Silent, deadly, and destructive, creepers are probably the most dreaded mob in Minecraft. Fittingly, the creeper has a twisted and horrifying past that ranges all the way back to one of the first editions of Minecraft.
Battlefield 1's upcoming DLC In The Name Of The Tsar will open up the Eastern Front with the addition of the Russian Army. In doing so, it will bring an underrepresented group to the battlefield: women. Who will kick your ass.
Battlefield 1's newest DLC They Shall Not Pass adds one of the largest battles from World War One: the Battle of Verdun. But how does this depiction compare to reality?
From Gladiator to Braveheart, most historical fiction about fighting with swords is kinda wrong, influenced more by performance art than how people actually fought each other with blades. Back to the Source, a documentary about Historical European Martial Arts (HEMA), is looking to show people how it was actually done.
The bow and arrow is one of humanity’s most primitive weapon systems, right up there with stick attached to rock. Stuart Brown of YouTube’s Ahoy channel explores the history of the bow in reality and video games, from prehistoric hunters to modern-day marksmen.
Since 1927 the annual Macy’s Thanksgiving Day Parade has been filling the skies of New York with colorful balloon representations of pop culture icons.

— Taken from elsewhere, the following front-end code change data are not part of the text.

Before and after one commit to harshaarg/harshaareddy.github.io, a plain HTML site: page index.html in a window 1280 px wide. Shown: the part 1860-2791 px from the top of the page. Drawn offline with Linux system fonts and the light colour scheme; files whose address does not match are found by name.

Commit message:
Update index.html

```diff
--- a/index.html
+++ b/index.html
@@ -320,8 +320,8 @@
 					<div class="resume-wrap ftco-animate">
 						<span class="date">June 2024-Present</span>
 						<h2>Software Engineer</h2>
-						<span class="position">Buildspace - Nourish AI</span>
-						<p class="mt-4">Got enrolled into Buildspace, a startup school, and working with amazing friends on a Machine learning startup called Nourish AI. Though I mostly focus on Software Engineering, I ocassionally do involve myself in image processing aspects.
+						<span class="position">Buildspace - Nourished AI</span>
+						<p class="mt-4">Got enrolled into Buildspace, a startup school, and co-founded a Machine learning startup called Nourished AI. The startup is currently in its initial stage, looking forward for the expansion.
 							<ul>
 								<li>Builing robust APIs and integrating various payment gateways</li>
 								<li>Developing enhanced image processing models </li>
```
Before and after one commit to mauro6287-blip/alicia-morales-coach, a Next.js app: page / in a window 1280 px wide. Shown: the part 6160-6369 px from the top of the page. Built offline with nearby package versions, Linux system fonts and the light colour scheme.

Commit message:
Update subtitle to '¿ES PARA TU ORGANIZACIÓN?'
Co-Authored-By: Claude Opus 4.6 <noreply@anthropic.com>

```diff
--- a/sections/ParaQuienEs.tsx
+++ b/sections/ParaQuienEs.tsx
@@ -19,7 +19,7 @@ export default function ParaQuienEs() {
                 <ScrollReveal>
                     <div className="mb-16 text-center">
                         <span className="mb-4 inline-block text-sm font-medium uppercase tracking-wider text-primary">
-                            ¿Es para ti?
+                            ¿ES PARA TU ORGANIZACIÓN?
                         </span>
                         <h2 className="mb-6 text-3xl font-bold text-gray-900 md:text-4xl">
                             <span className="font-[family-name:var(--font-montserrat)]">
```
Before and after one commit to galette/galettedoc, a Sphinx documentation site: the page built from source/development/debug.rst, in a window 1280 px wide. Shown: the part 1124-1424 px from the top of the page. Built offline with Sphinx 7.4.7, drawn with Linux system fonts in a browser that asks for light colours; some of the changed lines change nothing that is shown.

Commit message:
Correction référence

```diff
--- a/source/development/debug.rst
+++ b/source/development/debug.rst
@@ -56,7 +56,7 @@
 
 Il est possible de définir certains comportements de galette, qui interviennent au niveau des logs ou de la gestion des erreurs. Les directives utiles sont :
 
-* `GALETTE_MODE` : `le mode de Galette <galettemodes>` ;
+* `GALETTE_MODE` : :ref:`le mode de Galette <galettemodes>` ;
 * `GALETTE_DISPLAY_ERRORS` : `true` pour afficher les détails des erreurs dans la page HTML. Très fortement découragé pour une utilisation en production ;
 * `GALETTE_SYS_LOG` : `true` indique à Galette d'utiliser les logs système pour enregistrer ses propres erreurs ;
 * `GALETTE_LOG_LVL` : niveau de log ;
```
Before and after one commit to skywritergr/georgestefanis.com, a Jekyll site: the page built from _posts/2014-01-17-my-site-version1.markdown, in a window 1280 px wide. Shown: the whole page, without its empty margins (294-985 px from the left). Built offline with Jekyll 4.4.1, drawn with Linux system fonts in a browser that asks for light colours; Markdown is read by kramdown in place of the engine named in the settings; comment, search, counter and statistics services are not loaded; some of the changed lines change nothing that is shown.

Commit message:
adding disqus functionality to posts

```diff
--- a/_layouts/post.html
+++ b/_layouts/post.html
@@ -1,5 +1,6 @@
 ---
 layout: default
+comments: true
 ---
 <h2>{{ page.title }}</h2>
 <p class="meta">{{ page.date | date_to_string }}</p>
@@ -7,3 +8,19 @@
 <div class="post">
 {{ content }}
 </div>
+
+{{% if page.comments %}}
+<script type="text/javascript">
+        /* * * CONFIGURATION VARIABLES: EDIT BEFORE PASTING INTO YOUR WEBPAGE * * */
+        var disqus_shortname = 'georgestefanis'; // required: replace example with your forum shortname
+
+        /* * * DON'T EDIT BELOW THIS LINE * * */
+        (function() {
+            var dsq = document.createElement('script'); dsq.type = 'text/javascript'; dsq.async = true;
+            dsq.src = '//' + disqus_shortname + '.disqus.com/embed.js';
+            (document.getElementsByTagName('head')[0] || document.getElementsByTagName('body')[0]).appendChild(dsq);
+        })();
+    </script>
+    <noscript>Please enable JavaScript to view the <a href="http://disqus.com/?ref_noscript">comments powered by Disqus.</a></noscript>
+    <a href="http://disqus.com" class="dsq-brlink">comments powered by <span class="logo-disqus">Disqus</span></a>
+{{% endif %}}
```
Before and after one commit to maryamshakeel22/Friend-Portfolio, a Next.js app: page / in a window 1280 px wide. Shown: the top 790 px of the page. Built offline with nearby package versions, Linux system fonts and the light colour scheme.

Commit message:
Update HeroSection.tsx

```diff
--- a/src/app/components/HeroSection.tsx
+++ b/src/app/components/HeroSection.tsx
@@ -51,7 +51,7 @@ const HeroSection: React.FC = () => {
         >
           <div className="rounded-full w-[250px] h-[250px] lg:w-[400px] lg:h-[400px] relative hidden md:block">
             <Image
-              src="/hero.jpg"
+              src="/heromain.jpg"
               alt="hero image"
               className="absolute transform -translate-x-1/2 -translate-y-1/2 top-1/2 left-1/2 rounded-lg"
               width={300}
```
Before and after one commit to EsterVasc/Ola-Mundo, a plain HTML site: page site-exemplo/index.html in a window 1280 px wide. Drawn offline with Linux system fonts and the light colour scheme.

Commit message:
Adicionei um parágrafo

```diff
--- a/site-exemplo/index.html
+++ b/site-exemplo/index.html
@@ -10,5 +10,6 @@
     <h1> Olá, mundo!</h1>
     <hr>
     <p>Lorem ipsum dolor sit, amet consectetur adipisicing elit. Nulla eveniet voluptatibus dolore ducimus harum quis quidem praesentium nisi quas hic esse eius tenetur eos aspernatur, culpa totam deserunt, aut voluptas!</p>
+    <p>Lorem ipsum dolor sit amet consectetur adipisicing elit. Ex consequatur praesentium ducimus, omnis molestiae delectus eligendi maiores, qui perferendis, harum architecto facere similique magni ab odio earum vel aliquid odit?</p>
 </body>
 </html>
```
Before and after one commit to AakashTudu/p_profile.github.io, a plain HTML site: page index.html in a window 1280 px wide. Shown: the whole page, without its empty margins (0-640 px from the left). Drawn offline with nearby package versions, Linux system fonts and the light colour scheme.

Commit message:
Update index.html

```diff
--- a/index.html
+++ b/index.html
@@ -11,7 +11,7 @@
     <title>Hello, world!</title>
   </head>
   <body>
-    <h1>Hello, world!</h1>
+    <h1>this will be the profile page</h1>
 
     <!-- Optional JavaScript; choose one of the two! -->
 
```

Video games didn’t enter the picture until 1993, and only three gaming icons have made the cut so far.
Turns out, Pokémon didn’t start with Nintendo and Game Freak. Or at least, the word didn’t.
Exploration has always been at the heart of the Pokémon series. A young person strikes out on a monster-collecting adventure, learning about the world around them along the way. My brief time with Pokémon Go felt like that, albeit on a slightly smaller scale.
This is one of the coolest things you could see at a K-Mart back in the late ‘70s. The kiosk, not vintage video game collector Jason Brassard, who shows off the beige beauty in Trade-in-Games’ video. He’s pretty cool too.
The internet is abuzz with the news that, come July, Reese’s is putting out Peanut Butter Cups with tiny Reese’s Pieces inside. Corn-looking yellow candy piece aside, this doesn’t seem like that great of an idea.
In 2008, Star Wars: Rogue Squadron developer Factor 5 teamed with up-and-coming publisher Brash Entertainment to create an ambitious open-world game based on DC Comics’ Man of Steel. By May of 2009 Factor 5 was no more. Thanks, Superman.
Last year, a pair of German artists claimed to have “stolen” scans of a priceless bust of Queen Nefertiti—housed in Berlin’s Neues Museum—using nothing but a Kinect. Now, experts are lining up to call bullshit.
Metal Gear is a series that’s (at least partly) about giant mecha and Cold War drama. It may be pure fantasy, but in the early 1960s, the US did actually build a giant two-armed military machine: the “Beetle”.
Donald Rumsfeld Solitaire is a quagmire. I’m sorry. I’m not trying to be clever; the overwhelming challenge in discussing Donald Rumsfeld Solitaire is to avoid being clever. The fact remains that even thinking about Donald Rumsfeld Solitaire is a quagmire. Playing it is worse.